*** DATA TO EXAMINE ***
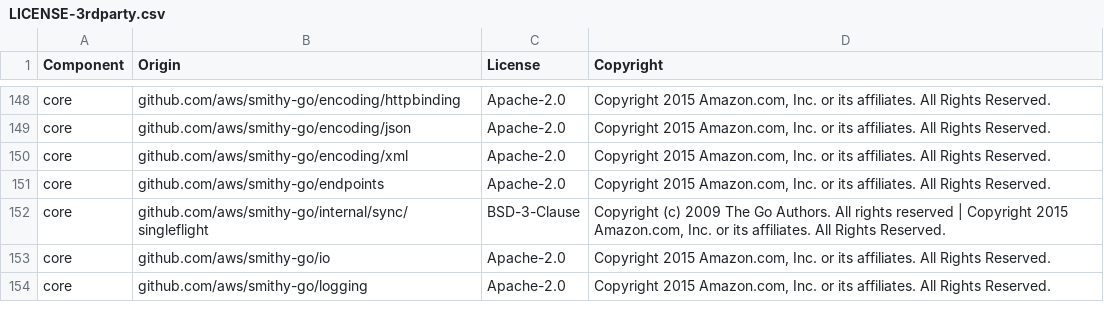
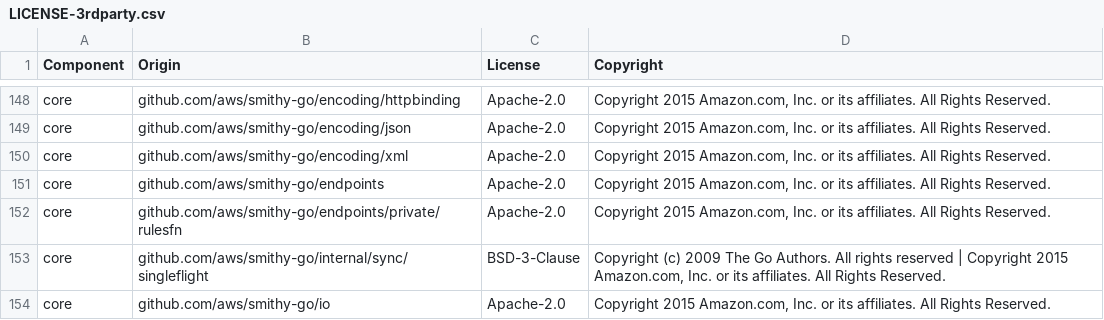
Before and after one commit to DataDog/datadog-secret-backend, a CSV file: LICENSE-3rdparty.csv, drawn as a sheet; only a part is shown, gaps mark what is left out; the shorter side is filled out with more unchanged rows; the diff names each change by its address in the sheet, - before the commit and + after, or states it on an @@ line.

Commit message:
licenses

```diff
--- a/LICENSE-3rdparty.csv
+++ b/LICENSE-3rdparty.csv
+row 152: core | github.com/aws/smithy-go/endpoints/private/rulesfn | Apache-2.0 | Copyright 2015 Amazon.com, Inc. or its affiliates. All Rights Reserved.
```
Also changed, not shown: 1 other file.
***
WHAT YOU HAVE TO DO: Your answer should consist of the lines above that hold the word "file", copied exactly.

ANSWER SECTION:
Before and after one commit to DataDog/datadog-secret-backend, a CSV file: LICENSE-3rdparty.csv, drawn as a sheet; only a part is shown, gaps mark what is left out; the shorter side is filled out with more unchanged rows; the diff names each change by its address in the sheet, - before the commit and + after, or states it on an @@ line.
Also changed, not shown: 1 other file.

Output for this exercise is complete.